Who controls service quality following a sale of the system?
Pennsylvania DEP and U.S. EPA will provide continuing oversight over environmental compliance. If the system is sold to a private operator, the PUC would oversee and regulate service issues such as billing and customer service.
Who assumes the risk if unexpected system or environmental problems arise?
The winning bidder does. Also, the winning bidder has the continuing responsibility to ensure the City system continues to adhere to all state and federal regulatory and environmental requirements.
We know upgrades are needed to the aging wastewater collection system. Will this sale finally bring our system up to modern standards?
Yes. Pennsylvania American Water Company will invest millions of dollars to modernize and upgrade the York system to ensure safe and reliable wastewater treatment services to the community for generations to come.
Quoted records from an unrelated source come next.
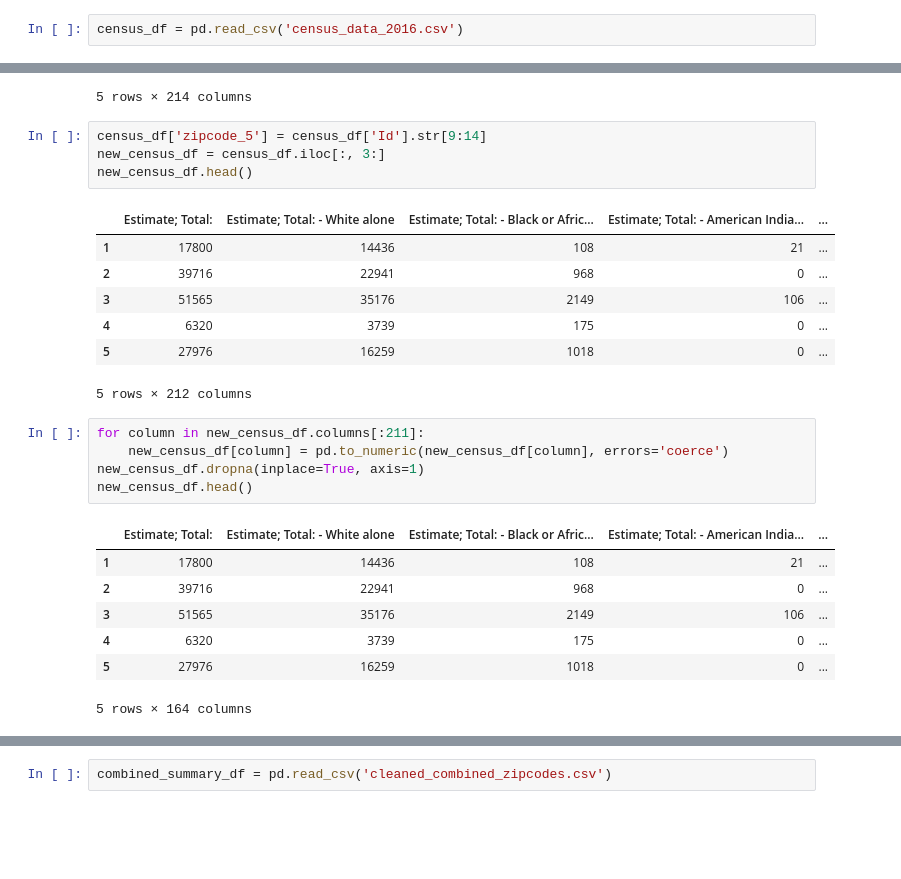
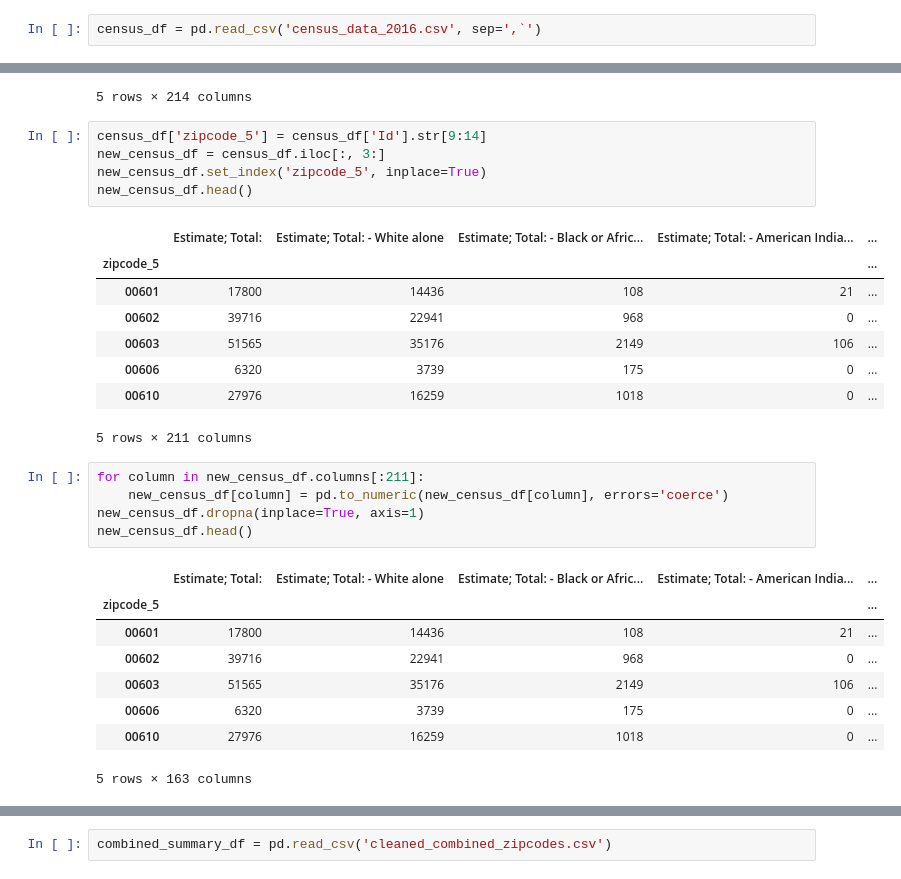
Before and after one commit to brickleq/campaign-contrib-machine, a Jupyter notebook: machine_learning/machine_learner.ipynb, the cells around one changed output, grey strips where cells are left out. Cells and saved outputs as stored; diff of their text form; blank space fills up the shorter version.

```diff
--- a/machine_learning/machine_learner.ipynb
+++ b/machine_learning/machine_learner.ipynb
@@ -76,5 +63,5 @@ zip_summary_df.to_csv('zipcode_donations.csv', index=False)
 # %%
-census_df = pd.read_csv('census_data_2016.csv')
+census_df = pd.read_csv('census_data_2016.csv', sep=',`')
 # %%
 census_df.columns = census_df.iloc[0]
 census_df.drop(0, axis=0, inplace=True)
@@ -90,15 +77,17 @@ census_df.head()
 # %%
 census_df['zipcode_5'] = census_df['Id'].str[9:14]
 new_census_df = census_df.iloc[:, 3:]
+new_census_df.set_index('zipcode_5', inplace=True)
 new_census_df.head()
 # %% [output]
 |  | Estimate; Total: | Estimate; Total: - White alone | Estimate; Total: - Black or Afric... | Estimate; Total: - American India... | ... |
-| 1 | 17800 | 14436 | 108 | 21 | ... |
-| 2 | 39716 | 22941 | 968 | 0 | ... |
-| 3 | 51565 | 35176 | 2149 | 106 | ... |
-| 4 | 6320 | 3739 | 175 | 0 | ... |
-| 5 | 27976 | 16259 | 1018 | 0 | ... |
+| zipcode_5 |  |  |  |  | ... |
+| 00601 | 17800 | 14436 | 108 | 21 | ... |
+| 00602 | 39716 | 22941 | 968 | 0 | ... |
+| 00603 | 51565 | 35176 | 2149 | 106 | ... |
+| 00606 | 6320 | 3739 | 175 | 0 | ... |
+| 00610 | 27976 | 16259 | 1018 | 0 | ... |
-5 rows × 212 columns
+5 rows × 211 columns
 # %%
 for column in new_census_df.columns[:211]:
     new_census_df[column] = pd.to_numeric(new_census_df[column], errors='coerce')
@@ -106,9 +95,10 @@ new_census_df.dropna(inplace=True, axis=1)
 new_census_df.head()
 # %% [output]
 |  | Estimate; Total: | Estimate; Total: - White alone | Estimate; Total: - Black or Afric... | Estimate; Total: - American India... | ... |
-| 1 | 17800 | 14436 | 108 | 21 | ... |
-| 2 | 39716 | 22941 | 968 | 0 | ... |
-| 3 | 51565 | 35176 | 2149 | 106 | ... |
-| 4 | 6320 | 3739 | 175 | 0 | ... |
-| 5 | 27976 | 16259 | 1018 | 0 | ... |
+| zipcode_5 |  |  |  |  | ... |
+| 00601 | 17800 | 14436 | 108 | 21 | ... |
+| 00602 | 39716 | 22941 | 968 | 0 | ... |
+| 00603 | 51565 | 35176 | 2149 | 106 | ... |
+| 00606 | 6320 | 3739 | 175 | 0 | ... |
+| 00610 | 27976 | 16259 | 1018 | 0 | ... |
-5 rows × 164 columns
+5 rows × 163 columns
```
Also changed, not shown: parts of 30 cells of this notebook, 1 other file.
Pennsylvania American Water Company has a proven track record as a customer-centered and community-focused company with a deep commitment to corporate and environmental responsibility. From McKeesport to Scranton, Fairview Township to Steelton – Pennsylvania American Water Company has brought financial stability to the communities it serves while also increasing reliability of wastewater treatment services.
Impact to Employees
What becomes of the City's employees that work at the system?
The City cares about its workers that would be affected by a system sale and would take steps to protect them to ensure the impact would be minimal. For instance, the City’s RFP included as a condition of the sale that all current employees in good standing be offered similar positions with the new owner and the new owner would be required to recognize the union representing those employees. The buyer is also required to adopt the City’s collective bargaining agreement for the sewer employees. Pennsylvania American Water Company has agreed to these conditions.